Recorded data:
=== Begin Enclosure ===

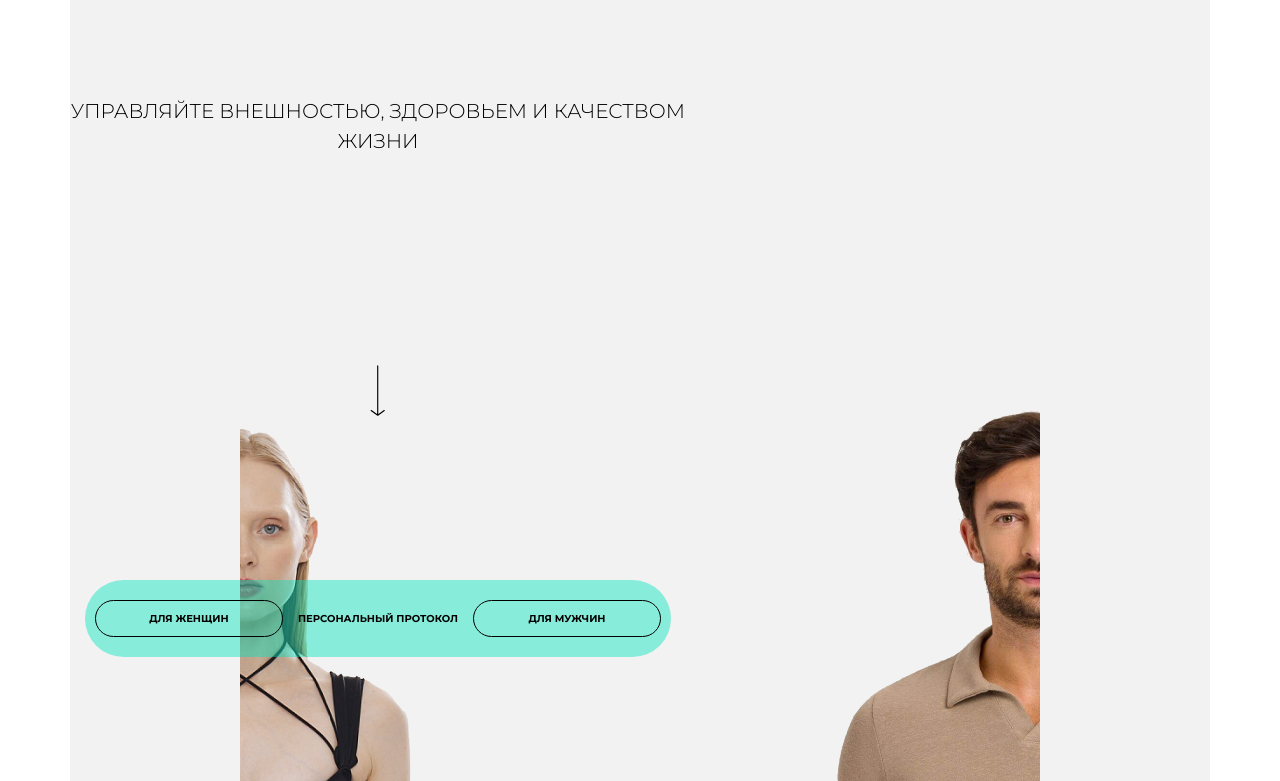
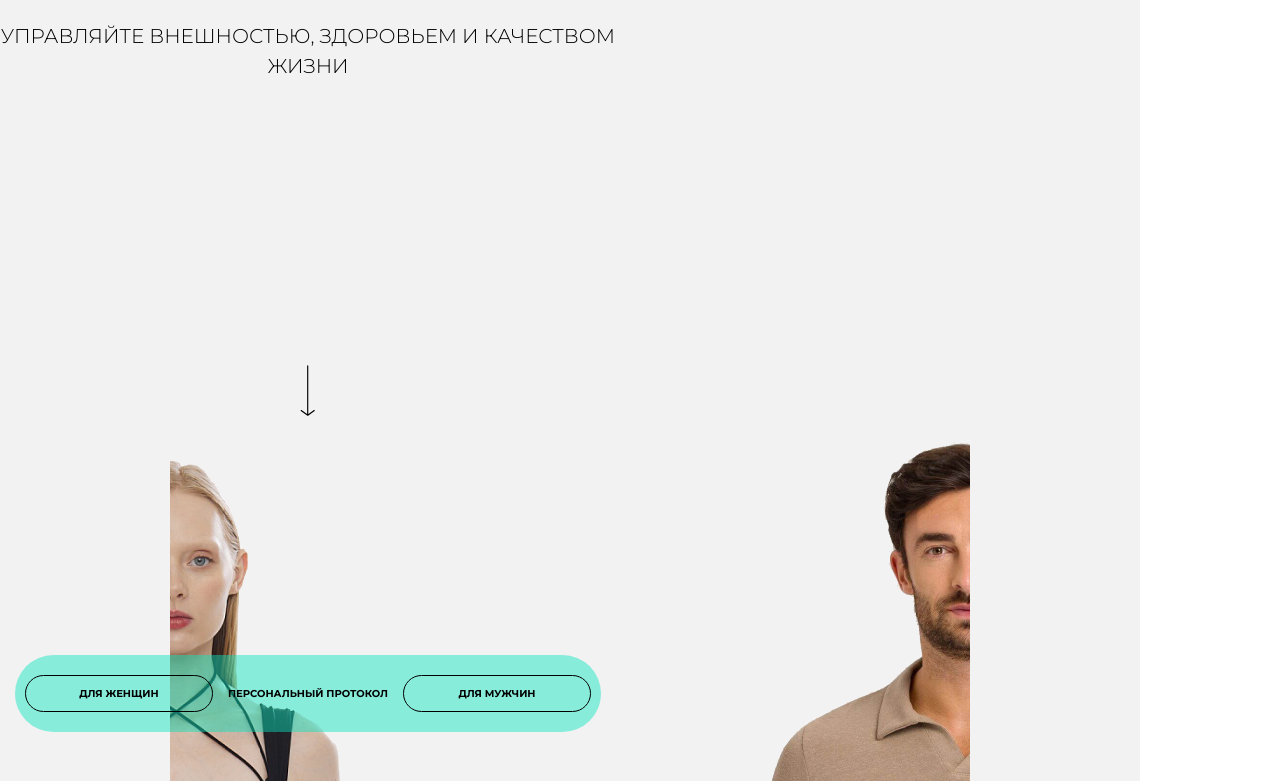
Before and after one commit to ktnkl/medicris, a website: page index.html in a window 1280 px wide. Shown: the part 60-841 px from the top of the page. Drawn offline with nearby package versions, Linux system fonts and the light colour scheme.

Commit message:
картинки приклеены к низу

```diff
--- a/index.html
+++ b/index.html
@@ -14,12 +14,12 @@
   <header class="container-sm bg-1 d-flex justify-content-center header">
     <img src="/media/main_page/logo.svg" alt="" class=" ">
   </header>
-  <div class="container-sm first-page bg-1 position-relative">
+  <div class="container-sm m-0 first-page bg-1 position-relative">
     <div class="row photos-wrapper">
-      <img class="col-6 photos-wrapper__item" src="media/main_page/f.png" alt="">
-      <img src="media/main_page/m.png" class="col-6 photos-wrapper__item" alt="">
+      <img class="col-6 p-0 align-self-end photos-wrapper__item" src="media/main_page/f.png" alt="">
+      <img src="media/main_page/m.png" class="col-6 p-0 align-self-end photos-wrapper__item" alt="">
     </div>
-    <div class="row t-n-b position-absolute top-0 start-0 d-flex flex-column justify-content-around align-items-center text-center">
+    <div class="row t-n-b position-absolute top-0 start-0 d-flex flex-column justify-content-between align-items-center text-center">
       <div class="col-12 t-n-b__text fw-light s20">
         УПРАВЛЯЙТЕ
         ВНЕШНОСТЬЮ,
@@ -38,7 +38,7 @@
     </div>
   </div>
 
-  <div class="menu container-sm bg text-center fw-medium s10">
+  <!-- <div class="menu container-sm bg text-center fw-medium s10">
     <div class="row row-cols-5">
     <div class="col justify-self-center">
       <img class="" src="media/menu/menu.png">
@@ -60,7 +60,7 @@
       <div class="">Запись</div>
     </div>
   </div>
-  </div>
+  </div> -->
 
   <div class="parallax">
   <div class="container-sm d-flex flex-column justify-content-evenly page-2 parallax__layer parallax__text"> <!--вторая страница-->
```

=== End Enclosure ===

## Task objective
With the pictures left out, return each entry exactly as written.

## Expected answer
Before and after one commit to ktnkl/medicris, a website: page index.html in a window 1280 px wide. Shown: the part 60-841 px from the top of the page. Drawn offline with nearby package versions, Linux system fonts and the light colour scheme.

Commit message:
картинки приклеены к низу

```diff
--- a/index.html
+++ b/index.html
@@ -14,12 +14,12 @@
   <header class="container-sm bg-1 d-flex justify-content-center header">
     <img src="/media/main_page/logo.svg" alt="" class=" ">
   </header>
-  <div class="container-sm first-page bg-1 position-relative">
+  <div class="container-sm m-0 first-page bg-1 position-relative">
     <div class="row photos-wrapper">
-      <img class="col-6 photos-wrapper__item" src="media/main_page/f.png" alt="">
-      <img src="media/main_page/m.png" class="col-6 photos-wrapper__item" alt="">
+      <img class="col-6 p-0 align-self-end photos-wrapper__item" src="media/main_page/f.png" alt="">
+      <img src="media/main_page/m.png" class="col-6 p-0 align-self-end photos-wrapper__item" alt="">
     </div>
-    <div class="row t-n-b position-absolute top-0 start-0 d-flex flex-column justify-content-around align-items-center text-center">
+    <div class="row t-n-b position-absolute top-0 start-0 d-flex flex-column justify-content-between align-items-center text-center">
       <div class="col-12 t-n-b__text fw-light s20">
         УПРАВЛЯЙТЕ
         ВНЕШНОСТЬЮ,
@@ -38,7 +38,7 @@
     </div>
   </div>
 
-  <div class="menu container-sm bg text-center fw-medium s10">
+  <!-- <div class="menu container-sm bg text-center fw-medium s10">
     <div class="row row-cols-5">
     <div class="col justify-self-center">
       <img class="" src="media/menu/menu.png">
@@ -60,7 +60,7 @@
       <div class="">Запись</div>
     </div>
   </div>
-  </div>
+  </div> -->
 
   <div class="parallax">
   <div class="container-sm d-flex flex-column justify-content-evenly page-2 parallax__layer parallax__text"> <!--вторая страница-->
```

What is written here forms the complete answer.